African Heritage Portraits

African Heritage Portraits
in Gilded Age Rhode Island

Far too many popular depictions of American history exclude people of African heritage. African heritage persons have been an important part of the Rhode Island historical landscape since the earliest days of settlement. Creative Survival: African Heritage Portraits in Gilded Age Rhode Island is a collection of images that provide a rare glimpse into the past of how people of color lived, worked and worshipped in early Rhode Island and America through historic photographic portraits. Fashionably dressed, these important images of Rhode Island inhabitants present a celebration of living during an era between 1865 and 1930.

The images come from the collections of the Rhode Island Black Heritage Society and 1696 Heritage Group Collection, as well as individual family collections. Most have names and details of the person or group photographed.
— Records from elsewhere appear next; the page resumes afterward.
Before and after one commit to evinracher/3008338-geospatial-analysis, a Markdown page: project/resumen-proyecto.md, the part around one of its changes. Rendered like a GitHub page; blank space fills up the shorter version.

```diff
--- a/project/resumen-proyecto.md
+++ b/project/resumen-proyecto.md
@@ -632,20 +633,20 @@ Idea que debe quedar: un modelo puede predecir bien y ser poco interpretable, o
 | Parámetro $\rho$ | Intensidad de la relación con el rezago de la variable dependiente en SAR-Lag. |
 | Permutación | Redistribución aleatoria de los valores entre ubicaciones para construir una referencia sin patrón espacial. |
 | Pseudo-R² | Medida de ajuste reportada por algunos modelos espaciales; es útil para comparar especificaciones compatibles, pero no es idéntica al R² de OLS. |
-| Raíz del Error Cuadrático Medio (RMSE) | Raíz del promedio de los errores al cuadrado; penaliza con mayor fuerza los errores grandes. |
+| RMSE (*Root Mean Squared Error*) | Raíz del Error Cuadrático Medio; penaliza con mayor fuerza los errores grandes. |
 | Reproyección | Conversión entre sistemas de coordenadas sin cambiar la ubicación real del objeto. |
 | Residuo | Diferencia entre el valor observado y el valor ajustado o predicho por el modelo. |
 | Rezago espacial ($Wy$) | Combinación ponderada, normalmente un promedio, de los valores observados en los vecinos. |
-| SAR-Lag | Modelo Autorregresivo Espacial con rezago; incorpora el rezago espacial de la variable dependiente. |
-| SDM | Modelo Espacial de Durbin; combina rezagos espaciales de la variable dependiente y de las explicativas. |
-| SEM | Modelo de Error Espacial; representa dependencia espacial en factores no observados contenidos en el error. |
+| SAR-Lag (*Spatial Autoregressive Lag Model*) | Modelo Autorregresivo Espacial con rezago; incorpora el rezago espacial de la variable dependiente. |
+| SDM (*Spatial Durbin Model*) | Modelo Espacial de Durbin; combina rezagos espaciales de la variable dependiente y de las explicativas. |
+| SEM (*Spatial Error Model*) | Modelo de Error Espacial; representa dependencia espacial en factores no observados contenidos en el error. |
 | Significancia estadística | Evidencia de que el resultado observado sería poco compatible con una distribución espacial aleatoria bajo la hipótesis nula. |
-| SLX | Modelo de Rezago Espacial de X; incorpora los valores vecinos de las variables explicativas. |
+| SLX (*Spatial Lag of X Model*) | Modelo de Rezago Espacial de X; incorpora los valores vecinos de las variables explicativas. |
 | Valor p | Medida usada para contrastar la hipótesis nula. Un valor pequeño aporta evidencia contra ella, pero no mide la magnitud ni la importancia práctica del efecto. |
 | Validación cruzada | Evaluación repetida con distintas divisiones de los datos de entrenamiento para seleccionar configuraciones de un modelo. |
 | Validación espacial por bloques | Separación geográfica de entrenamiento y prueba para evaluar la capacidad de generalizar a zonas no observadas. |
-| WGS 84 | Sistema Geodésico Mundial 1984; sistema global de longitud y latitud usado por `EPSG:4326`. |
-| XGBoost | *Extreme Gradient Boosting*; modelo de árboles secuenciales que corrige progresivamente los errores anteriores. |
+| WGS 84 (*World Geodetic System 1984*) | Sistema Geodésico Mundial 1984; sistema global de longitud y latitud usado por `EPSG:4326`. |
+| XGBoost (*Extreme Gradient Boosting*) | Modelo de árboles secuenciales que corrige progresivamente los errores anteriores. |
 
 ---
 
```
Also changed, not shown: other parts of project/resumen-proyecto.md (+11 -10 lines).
Several images do not have information and hopefully through broader public viewership, more information can be collected and properly attributed to the images.
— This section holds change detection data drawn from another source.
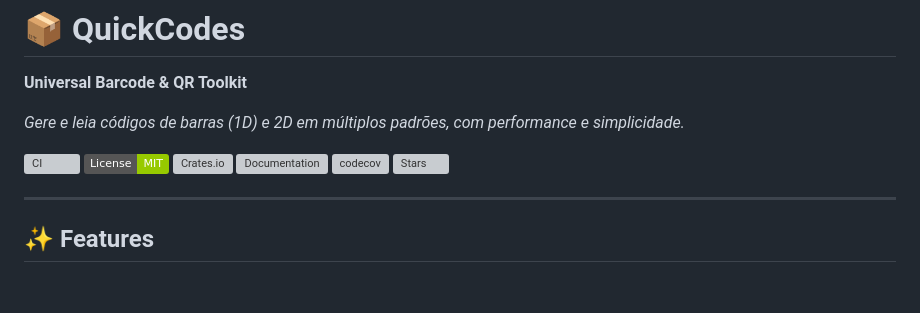
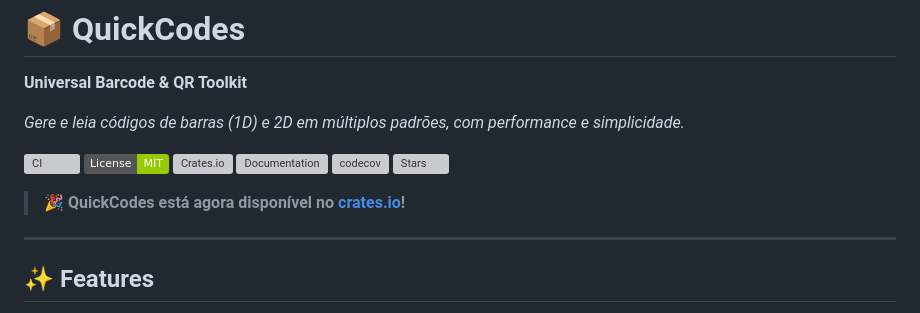
Before and after one commit to marcioreck/quickcodes, a Markdown page: README.md, the part around the change. GitHub-like rendering; badges without logos; blank space fills up the shorter version; grey boxes are pictures that could not be loaded.

Commit message:
docs: add crates.io publication announcement
- Add celebration message for crates.io availability
- Trigger CI to test codecov integration

```diff
--- a/README.md
+++ b/README.md
@@ -10,6 +10,8 @@
 [![Documentation](https://docs.rs/quickcodes/badge.svg)](https://docs.rs/quickcodes)
 [![codecov](https://codecov.io/gh/marcioreck/quickcodes/branch/main/graph/badge.svg)](https://codecov.io/gh/marcioreck/quickcodes)
 [![Stars](https://img.shields.io/github/stars/marcioreck/quickcodes?style=social)](https://github.com/marcioreck/quickcodes)
+
+> 🎉 **QuickCodes está agora disponível no [crates.io](https://crates.io/crates/quickcodes)!**
 
 ---
 
```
"If there was a watering place in America where respectable, refined and well-bearing colored ladies and gentlemen have as little reason to feel their color as in Newport."
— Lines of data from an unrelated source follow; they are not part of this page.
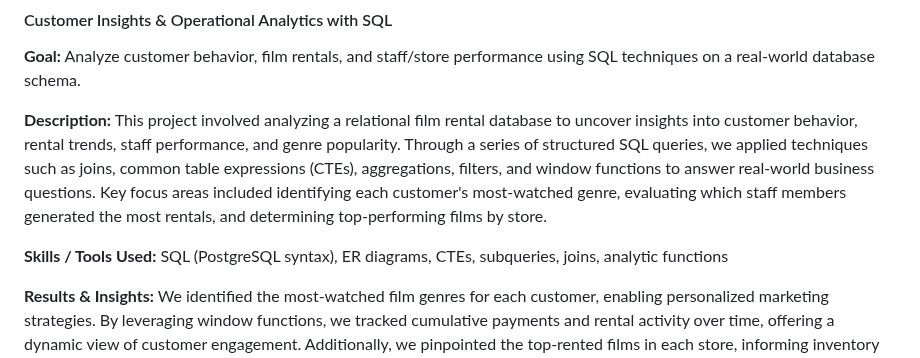
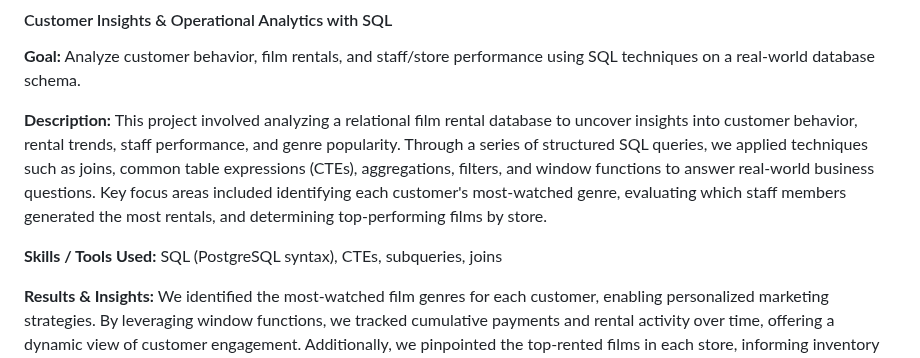
Before and after one commit to vananhngt/data-analyst-portfolio, a Markdown page: README.md, the part around the change. GitHub-like rendering.

```diff
--- a/README.md
+++ b/README.md
@@ -96,7 +96,7 @@ I’m a curious and determined person, quick to learn and passionate about conti
 
 **Description:** This project involved analyzing a relational film rental database to uncover insights into customer behavior, rental trends, staff performance, and genre popularity. Through a series of structured SQL queries, we applied techniques such as joins, common table expressions (CTEs), aggregations, filters, and window functions to answer real-world business questions. Key focus areas included identifying each customer's most-watched genre, evaluating which staff members generated the most rentals, and determining top-performing films by store.
 
-**Skills / Tools Used:** SQL (PostgreSQL syntax), ER diagrams, CTEs, subqueries, joins, analytic functions
+**Skills / Tools Used:** SQL (PostgreSQL syntax), CTEs, subqueries, joins
 
 **Results & Insights:** We identified the most-watched film genres for each customer, enabling personalized marketing strategies. By leveraging window functions, we tracked cumulative payments and rental activity over time, offering a dynamic view of customer engagement. Additionally, we pinpointed the top-rented films in each store, informing inventory and promotional decisions. The queries also uncovered customers with incomplete transactions, highlighting potential issues in the payment process that could be addressed to improve operational efficiency.
 
```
- Colored American Newspaper, 1886



Onley Street Baptist Church.jpg



Civic & Social